Whenever there are concerns that a young person is the subject of, or at risk of being sexually exploited/internally trafficked the school should make contact with the local authority Children’s Service who should undertake an assessment to consider whether the young person is in need, or suffering or at risk of suffering significant harm. There should be an agreed local protocol in place to deal with situations of sexual exploitation which will be implemented. Many areas have specific sexual exploitation projects that are able to offer advice and support to the young person.

New helpline to combat child trafficking

The NSPCC has set up a new helpline offering advice on child trafficking issues. The service was set up with funding from the Home Office and Comic Relief. It will run in partnership with the Child Exploitation and Online Protection Centre (CEOP) and End Child Prostitution, Child Pornography and the Trafficking of Children for Sexual Purposes (ECPAT UK). The NSPCC has received referrals of trafficked children to its London-based Streetmatters/Bfree group, which helps sexually exploited girls and young women. A number of trafficked young people who have benefited from the service will help to guide the NSPCC and its partners on the future development of the Child Trafficking Advice and Information Line. CEOP’s 2007 study uncovered 330 children and young people who had been trafficked into the UK and were subsequently abused and exploited through slave labour and forced prostitution. NSPCC director and chief executive Dame Mary Marsh said: ‘Trafficked children have often lost their trust in adults because of the abuse they have suffered. The NSPCC’s advice line will help break down these barriers. Its success will depend on adults working with children being vigilant, calling us when they need to know what to do, and intervening to help protect the victims of child trafficking.’ The helpline will offer advice and will also be able to refer callers to other agencies including sources of direct support for trafficked children, and provide training to professions and community organisations working with children. CEOP staff will work alongside NSPCC staff to provide advice and information on law enforcement issues, and link up with the UK’s Human Trafficking Centre (UKHTC) for guidance on trafficking-related police operations. Common signs that a child may have been trafficked include:
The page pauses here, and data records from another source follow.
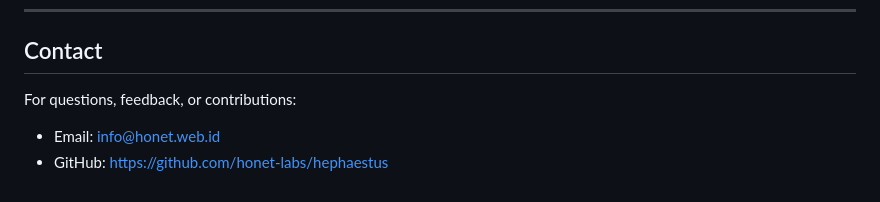
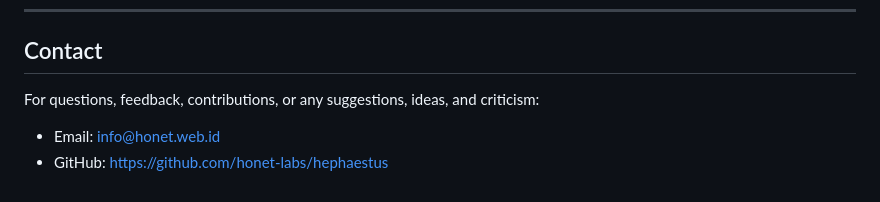
Before and after one commit to honet-labs/hephaestus, a Markdown page: README.md, the part around the change. GitHub-like rendering.

Commit message:
docs: update contact section with feedback invitation

```diff
--- a/README.md
+++ b/README.md
@@ -479,7 +479,7 @@ MIT License. See [LICENSE](LICENSE) for details.
 
 ## Contact
 
-For questions, feedback, or contributions:
+For questions, feedback, contributions, or any suggestions, ideas, and criticism:
 
 - Email: info@honet.web.id
 - GitHub: https://github.com/honet-labs/hephaestus
```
  • Children who seem confused about their living arrangements, or how they came to be in the UK.
  • Adults who appear to be controlling a child’s ability to communicate with others or take part in normal life.
  • A child being looked after by adults whose relationship to them is unclear.
  • A young person who regularly goes missing from local authority care and turns up at different locations around the country.
  • A child who is known to regularly beg for money or is linked to criminal activity.
  • A child who has not been enrolled at a school, registered with a GP and whose contact with social services is being hampered by their supposed carer.
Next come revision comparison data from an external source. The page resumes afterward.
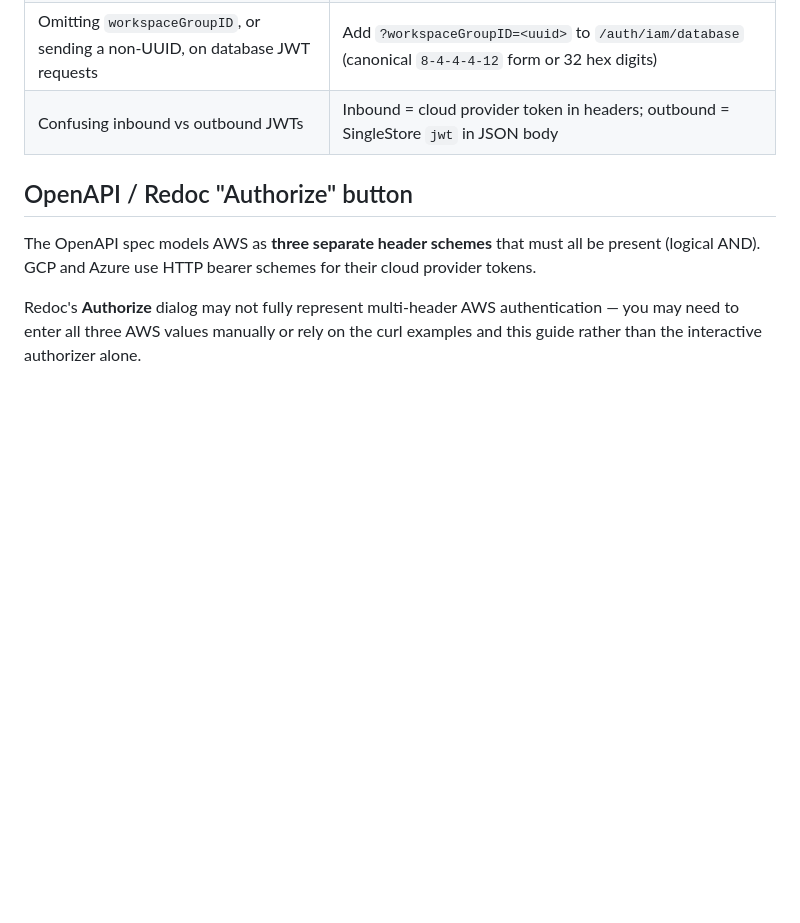
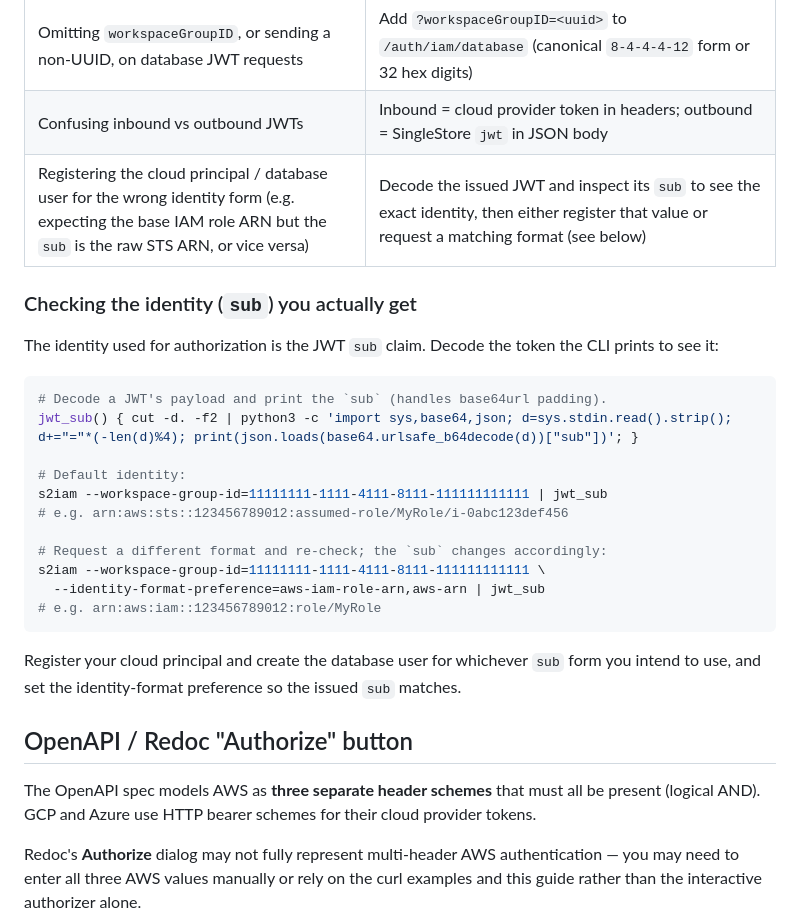
Before and after one commit to singlestore-labs/singlestore-auth-iam, a Markdown page: docs/api/AUTHENTICATION.md, the part around one of its changes. Drawn GitHub-style; blank space fills up the shorter version.

````diff
--- a/docs/api/AUTHENTICATION.md
+++ b/docs/api/AUTHENTICATION.md
@@ -259,6 +266,29 @@ environment variable.
 | Mixing providers on one request | Pick AWS **or** GCP **or** Azure headers for each POST |
 | Omitting `workspaceGroupID`, or sending a non-UUID, on database JWT requests | Add `?workspaceGroupID=<uuid>` to `/auth/iam/database` (canonical `8-4-4-4-12` form or 32 hex digits) |
 | Confusing inbound vs outbound JWTs | Inbound = cloud provider token in headers; outbound = SingleStore `jwt` in JSON body |
+| Registering the cloud principal / database user for the wrong identity form (e.g. expecting the base IAM role ARN but the `sub` is the raw STS ARN, or vice versa) | Decode the issued JWT and inspect its `sub` to see the exact identity, then either register that value or request a matching format (see below) |
+
+### Checking the identity (`sub`) you actually get
+
+The identity used for authorization is the JWT `sub` claim. Decode the token the CLI
+prints to see it:
+
+```shell
+# Decode a JWT's payload and print the `sub` (handles base64url padding).
+jwt_sub() { cut -d. -f2 | python3 -c 'import sys,base64,json; d=sys.stdin.read().strip(); d+="="*(-len(d)%4); print(json.loads(base64.urlsafe_b64decode(d))["sub"])'; }
+
+# Default identity:
+s2iam --workspace-group-id=11111111-1111-4111-8111-111111111111 | jwt_sub
+# e.g. arn:aws:sts::123456789012:assumed-role/MyRole/i-0abc123def456
+
+# Request a different format and re-check; the `sub` changes accordingly:
+s2iam --workspace-group-id=11111111-1111-4111-8111-111111111111 \
+  --identity-format-preference=aws-iam-role-arn,aws-arn | jwt_sub
+# e.g. arn:aws:iam::123456789012:role/MyRole
+```
+
+Register your cloud principal and create the database user for whichever `sub` form you
+intend to use, and set the identity-format preference so the issued `sub` matches.
 
 ## OpenAPI / Redoc "Authorize" button
 
````
Also changed, not shown: other parts of docs/api/AUTHENTICATION.md (+16 -9 lines).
The Child Trafficking Advice and Information Line will initially operate from 9.30am till 4.30pm on weekdays. The telephone number is 0800 107 7057.

Further information

What UKHTC can do to help you

UKHTC works closely with police forces and other partner agencies throughout the UK, and can assist with intelligence collection, analysis, operational support and guidance. The UKHTC can provide advice and assistance in a range of ways that will support the effective delivery of prevention and prosecution strategies. The UKHTC has a victim care focus, and this is a golden thread that runs through all the work the centre undertakes.

You can find more information about our work on the UKHTC website

If you would like to speak with a member of staff call us on 0114 2523891